That HDR is part of the new normal for monitors and gaming is well-known by now. High dynamic range makes image quality brighter and more vivid. It adds realism to displays and helps colors pop with life. BenQ HDRi technology takes HDR to the next level by auto-adjusting display brightness based on ambient lighting, instead of sticking with static HDR metadata.
However, HDR also happens to function as a very delicate technology. The line between standard dynamic range (SDR) and high dynamic range isn’t always that clear. Generally, VESA DisplayHDR certification requires a minimum of 400 candelas or nits of peak brightness to qualify as HDR. Formats such as HDR10 settle for slightly lower figures like 350 candelas/nits. Anything below that looks essentially like SDR and will function as HDR in name only. For context, DisplayHDR currently goes up to 1400 nits, and several TV manufacturers routinely make models capable of 4000 nits. So don’t worry, HDR isn’t like staring at the sun.
The advent of HDR has essentially made the brightness setting redundant, because monitors and TVs that wish to deliver good HDR performance must always showcase peak brightness. Other than when displaying SDR content, in which case they can automatically tone down brightness without user intervention.
Note even the most hardcore, top of the line, expensive TVs now have essentially done away with brightness settings and only offer gamma scales. Even those don’t do much, because in the age of HDR reducing brightness makes as much sense as trying to turn water a little drier.

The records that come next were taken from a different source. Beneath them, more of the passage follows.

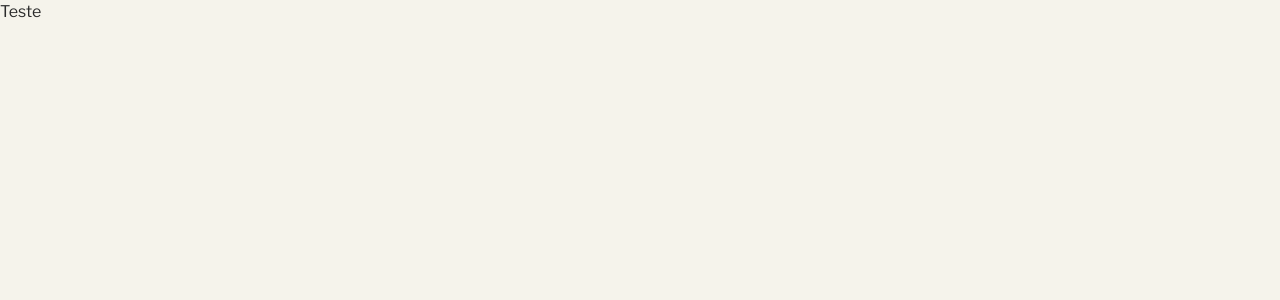
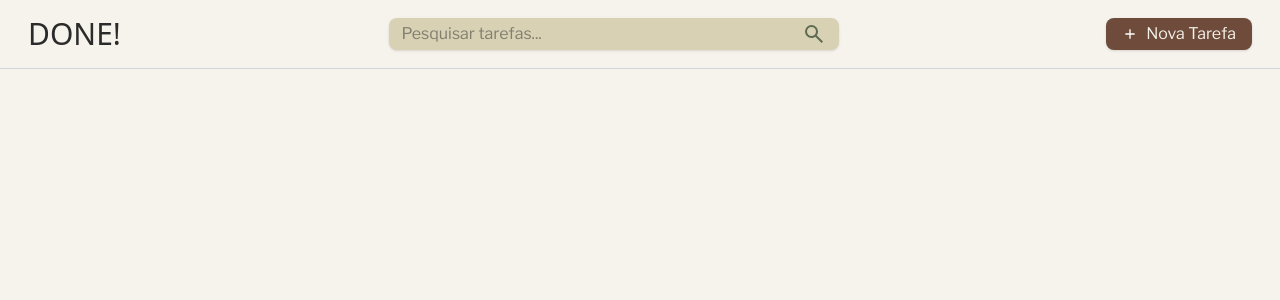
Before and after one commit to vinniebrito/task-manager, a React (Vite) app in the folder frontend/: page / in a window 1280 px wide. Shown: the top 300 px of the page. Built offline with nearby package versions, Linux system fonts and the light colour scheme; a web font is replaced by a local one.

Commit message:
feat: integrate Header component with search state management

```diff
--- a/frontend/src/App.tsx
+++ b/frontend/src/App.tsx
@@ -1,7 +1,12 @@
+import React from "react";
+import Header from "./components/organisms/Header";
+
 function App() {
+  const [search, setSearch] = React.useState("");
+
   return (
     <>
-      <p>Teste</p>
+      <Header search={search} setSearch={setSearch} />
     </>
   );
 }
```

Games, movies, TV shows, and even photos are rendered and mastered with HDR baked in, so lowering their brightness would do nothing but detract from the way they were intended to be viewed.